“I studied art and psychology at Santa Monica Community College and UCLA,” Kleefeld said. “It made me look at things more dimensionally and allowed me to trust in that unconscious wilderness in the mind that can express itself. It’s only by diving deep into the unconscious that you bring up treasures.”
Kleefeld talks a great deal about “the unconscious” and its source for inspiration, and said she usually approaches a canvas with “no idea of what will come out.” Consequently, her portraits will focus on facets that will startle her models.
“My models feel that I really capture their essence,” Kleefeld said. “It’s not about the size of their nose or how their eye sits next to their ear.”
Kleefeld moved to Malibu in the early ’70s, at the same time a local community of counter-culture scientists was developing new theories on the nature of existence and the relationship of science to consciousness.
“She was very influenced by people like Timothy Leary and Allen Ginsburg,” Zakian said. “John Lilly, the guy who developed the sensory deprivation tank and worked to communicate with dolphins, was here. So was Ronnie Janoff-Bulman, who developed scream therapy.”
Such existential exploration played entirely into Kleefeld’s methods.
“My art comes out of that suspended balance of expectation and reality,” Kleefeld said. “I strive to be in that moment of timelessness and write in a free associative way. There is great freedom in philosophical poetry. It opens your mind.”
Kleefeld was one of three children born to the business pioneer and cultural philanthropist Mark Taper and his wife Amelia. She grew up in Santa Monica and Beverly Hills, but never felt comfortable with the materially guided society she was born into.
“I was always happier out in nature,” Kleefeld said. “I rode a lot. Sometimes, I would ride up to the tops of the polo fields, get off and let my horse run back home free. This exhibit has a lot to do with freedom and living in the moment.”
A desire to return to nature led her to Big Sur and a run of explosive landscape paintings inspired by the elemental wilderness there.
“It’s right outside my back door,” Kleefeld said. “The wind, the lightening, the sea. It’s all so symbolic and symbolism has many tongues.”

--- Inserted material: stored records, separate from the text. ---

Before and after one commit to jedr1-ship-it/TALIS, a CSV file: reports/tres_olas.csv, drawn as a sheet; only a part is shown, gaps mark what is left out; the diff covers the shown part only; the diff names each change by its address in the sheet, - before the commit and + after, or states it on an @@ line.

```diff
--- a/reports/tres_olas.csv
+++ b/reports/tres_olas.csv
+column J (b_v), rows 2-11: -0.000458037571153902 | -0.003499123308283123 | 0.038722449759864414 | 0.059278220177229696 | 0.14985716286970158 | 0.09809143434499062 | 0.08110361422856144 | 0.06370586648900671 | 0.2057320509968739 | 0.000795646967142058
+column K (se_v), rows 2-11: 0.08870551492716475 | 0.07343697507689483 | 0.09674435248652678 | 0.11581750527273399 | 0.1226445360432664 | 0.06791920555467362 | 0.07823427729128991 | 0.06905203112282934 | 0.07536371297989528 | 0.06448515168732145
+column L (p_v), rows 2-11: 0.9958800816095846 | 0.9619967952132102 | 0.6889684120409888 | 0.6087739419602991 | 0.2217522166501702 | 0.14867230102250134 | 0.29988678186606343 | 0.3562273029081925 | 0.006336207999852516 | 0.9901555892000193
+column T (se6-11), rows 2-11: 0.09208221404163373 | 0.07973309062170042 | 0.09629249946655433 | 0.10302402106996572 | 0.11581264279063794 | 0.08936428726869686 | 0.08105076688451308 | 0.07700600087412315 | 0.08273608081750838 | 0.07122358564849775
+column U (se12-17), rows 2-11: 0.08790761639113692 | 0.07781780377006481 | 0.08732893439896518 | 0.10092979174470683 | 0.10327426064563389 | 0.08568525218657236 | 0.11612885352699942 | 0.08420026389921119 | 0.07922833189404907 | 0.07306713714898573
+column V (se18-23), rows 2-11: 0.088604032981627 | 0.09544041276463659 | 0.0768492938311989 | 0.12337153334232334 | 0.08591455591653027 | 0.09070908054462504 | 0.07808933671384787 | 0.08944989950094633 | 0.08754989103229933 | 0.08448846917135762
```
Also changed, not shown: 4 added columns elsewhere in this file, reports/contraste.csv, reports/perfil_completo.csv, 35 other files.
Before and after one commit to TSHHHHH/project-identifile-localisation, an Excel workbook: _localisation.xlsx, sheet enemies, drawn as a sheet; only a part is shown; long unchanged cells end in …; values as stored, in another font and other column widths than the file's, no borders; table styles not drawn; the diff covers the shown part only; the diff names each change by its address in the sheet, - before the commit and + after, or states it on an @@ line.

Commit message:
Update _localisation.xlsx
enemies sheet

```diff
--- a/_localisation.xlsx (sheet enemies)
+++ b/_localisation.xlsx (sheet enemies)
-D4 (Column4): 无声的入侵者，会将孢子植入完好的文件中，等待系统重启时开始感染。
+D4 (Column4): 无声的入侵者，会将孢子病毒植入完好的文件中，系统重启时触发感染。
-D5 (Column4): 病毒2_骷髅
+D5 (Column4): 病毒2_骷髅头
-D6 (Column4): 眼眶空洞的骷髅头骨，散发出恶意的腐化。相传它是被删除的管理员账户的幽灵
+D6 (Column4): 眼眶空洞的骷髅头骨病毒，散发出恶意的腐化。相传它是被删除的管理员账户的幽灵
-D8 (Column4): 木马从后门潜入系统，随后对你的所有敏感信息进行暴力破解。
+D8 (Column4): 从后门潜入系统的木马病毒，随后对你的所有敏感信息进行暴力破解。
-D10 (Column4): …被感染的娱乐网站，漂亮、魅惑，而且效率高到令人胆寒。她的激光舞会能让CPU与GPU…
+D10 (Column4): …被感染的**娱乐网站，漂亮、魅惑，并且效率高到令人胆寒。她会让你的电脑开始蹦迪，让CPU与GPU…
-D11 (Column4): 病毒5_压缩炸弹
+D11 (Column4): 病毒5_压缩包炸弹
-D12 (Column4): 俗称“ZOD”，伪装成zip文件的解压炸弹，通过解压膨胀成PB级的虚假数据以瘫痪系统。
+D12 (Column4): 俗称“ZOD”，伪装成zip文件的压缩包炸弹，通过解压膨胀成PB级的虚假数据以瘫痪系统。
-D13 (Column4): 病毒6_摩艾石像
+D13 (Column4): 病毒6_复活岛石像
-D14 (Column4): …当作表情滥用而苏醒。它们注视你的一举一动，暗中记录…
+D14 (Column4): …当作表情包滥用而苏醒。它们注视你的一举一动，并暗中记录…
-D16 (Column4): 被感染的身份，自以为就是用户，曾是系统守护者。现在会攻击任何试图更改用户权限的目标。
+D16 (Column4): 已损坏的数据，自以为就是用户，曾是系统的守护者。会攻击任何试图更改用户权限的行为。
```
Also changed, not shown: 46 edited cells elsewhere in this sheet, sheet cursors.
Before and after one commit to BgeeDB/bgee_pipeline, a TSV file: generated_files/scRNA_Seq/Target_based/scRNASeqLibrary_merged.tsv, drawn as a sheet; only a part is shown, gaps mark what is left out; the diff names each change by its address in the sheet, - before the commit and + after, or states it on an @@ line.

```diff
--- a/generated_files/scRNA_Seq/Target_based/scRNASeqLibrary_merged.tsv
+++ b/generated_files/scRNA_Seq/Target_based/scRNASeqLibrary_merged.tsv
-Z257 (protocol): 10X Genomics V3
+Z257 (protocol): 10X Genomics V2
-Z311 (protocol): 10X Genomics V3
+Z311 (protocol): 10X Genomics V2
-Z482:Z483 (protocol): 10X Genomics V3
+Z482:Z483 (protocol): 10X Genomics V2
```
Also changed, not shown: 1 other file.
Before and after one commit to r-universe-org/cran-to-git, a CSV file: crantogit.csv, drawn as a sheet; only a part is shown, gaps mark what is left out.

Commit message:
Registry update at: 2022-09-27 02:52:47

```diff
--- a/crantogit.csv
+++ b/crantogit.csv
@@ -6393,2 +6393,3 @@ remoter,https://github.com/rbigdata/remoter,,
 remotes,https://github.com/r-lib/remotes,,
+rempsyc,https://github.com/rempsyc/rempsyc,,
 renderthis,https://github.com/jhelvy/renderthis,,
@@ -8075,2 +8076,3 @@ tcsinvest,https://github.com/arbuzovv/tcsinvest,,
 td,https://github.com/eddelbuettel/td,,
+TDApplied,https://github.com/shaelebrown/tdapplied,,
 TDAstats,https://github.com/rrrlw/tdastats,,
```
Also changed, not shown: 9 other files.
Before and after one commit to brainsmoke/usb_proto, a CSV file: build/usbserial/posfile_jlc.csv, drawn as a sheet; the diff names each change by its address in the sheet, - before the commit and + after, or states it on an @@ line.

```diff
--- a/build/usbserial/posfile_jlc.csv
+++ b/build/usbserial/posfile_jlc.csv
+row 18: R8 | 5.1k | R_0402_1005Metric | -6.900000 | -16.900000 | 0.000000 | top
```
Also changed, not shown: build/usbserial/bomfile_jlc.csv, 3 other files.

Kleefeld said the recent fires in Big Sur were a “transformative experience” for her.
“We were evacuated and had to move 150 paintings to safety in three days,” she said. “But this kind of grist in life can ignite some real creativity. Bad things can bring out some good.”
Kleefeld’s two grownup daughters are following their own careers. “One is an artist in Taos and the other is a psychologist,” she said. “The apple doesn’t fall very far from the tree.”
Lately, she found herself reading about Marc Chagall, the French/Russian painter who pioneered emerging art trends in the 20th century, including cubism and fauvism.
“Chagall put me back in touch with wonder and innocence, and romance,” Kleefeld said. “I needed to feel that again.”
“Carolyn started making serious art in 1983,” Zakian said. “After 25 years, her message of living a natural life is timely. She is interested in expanding people’s consciousness not with drugs but through spirituality. It was high time for a retrospective.”
“Carolyn Mary Kleefeld: Visions from Big Sur” opens Sept. 13 at the Frederick R. Weisman Museum of Art at Pepperdine University with an artist’s reception at 6 p.m. The exhibit will be on display through Dec. 14. Museum entrance is free. More information on Kleefeld’s work may be obtained at her Web site: www.carolynmarykleefeld.com